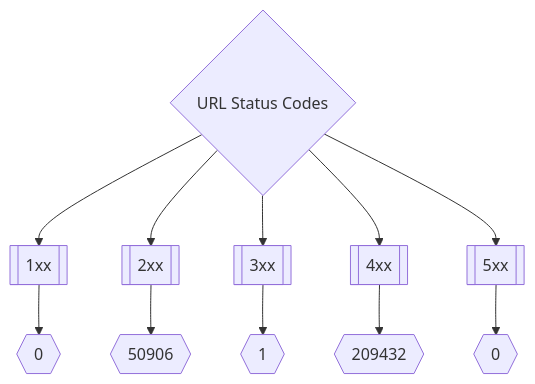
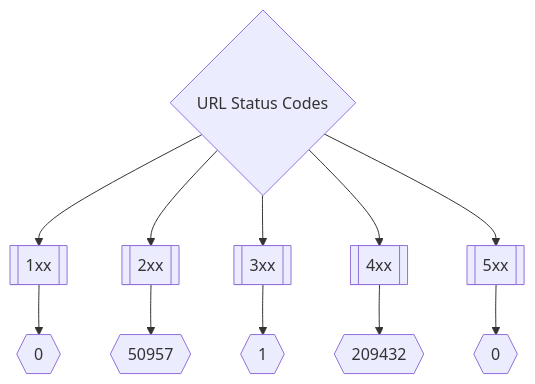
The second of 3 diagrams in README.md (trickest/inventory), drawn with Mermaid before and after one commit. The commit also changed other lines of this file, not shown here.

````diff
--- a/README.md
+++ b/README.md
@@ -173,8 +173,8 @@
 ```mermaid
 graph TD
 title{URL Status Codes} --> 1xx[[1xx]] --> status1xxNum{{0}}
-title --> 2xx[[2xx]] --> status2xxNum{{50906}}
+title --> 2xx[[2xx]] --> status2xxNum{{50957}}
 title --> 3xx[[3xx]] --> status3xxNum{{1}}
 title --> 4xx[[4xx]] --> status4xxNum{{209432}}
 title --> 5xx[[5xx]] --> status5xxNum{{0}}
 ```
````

***

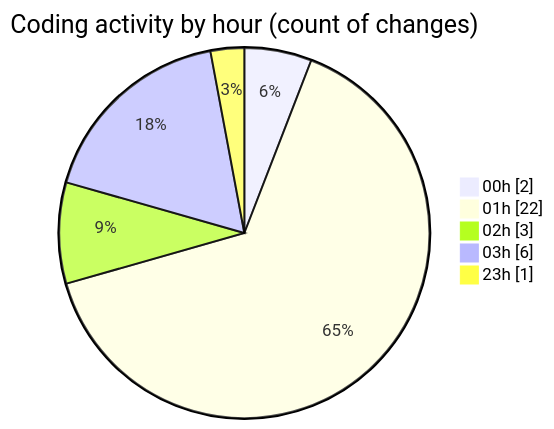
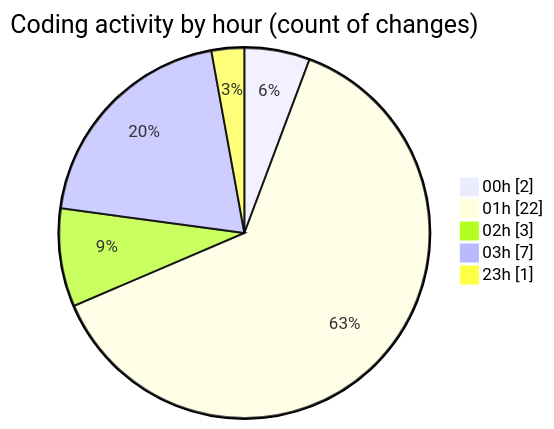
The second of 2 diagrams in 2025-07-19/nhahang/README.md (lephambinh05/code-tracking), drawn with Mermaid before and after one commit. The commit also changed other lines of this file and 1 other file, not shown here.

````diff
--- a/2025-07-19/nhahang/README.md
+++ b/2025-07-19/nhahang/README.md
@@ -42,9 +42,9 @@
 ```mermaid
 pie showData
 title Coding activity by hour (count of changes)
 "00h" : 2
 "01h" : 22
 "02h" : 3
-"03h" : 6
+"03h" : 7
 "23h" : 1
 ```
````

***

WORK REQUIRED:
Go through the material and copy out every line with "title" in it.

EXPECTED OUTPUT:
 title{URL Status Codes} --> 1xx[[1xx]] --> status1xxNum{{0}}
-title --> 2xx[[2xx]] --> status2xxNum{{50906}}
+title --> 2xx[[2xx]] --> status2xxNum{{50957}}
 title --> 3xx[[3xx]] --> status3xxNum{{1}}
 title --> 4xx[[4xx]] --> status4xxNum{{209432}}
 title --> 5xx[[5xx]] --> status5xxNum{{0}}
 title Coding activity by hour (count of changes)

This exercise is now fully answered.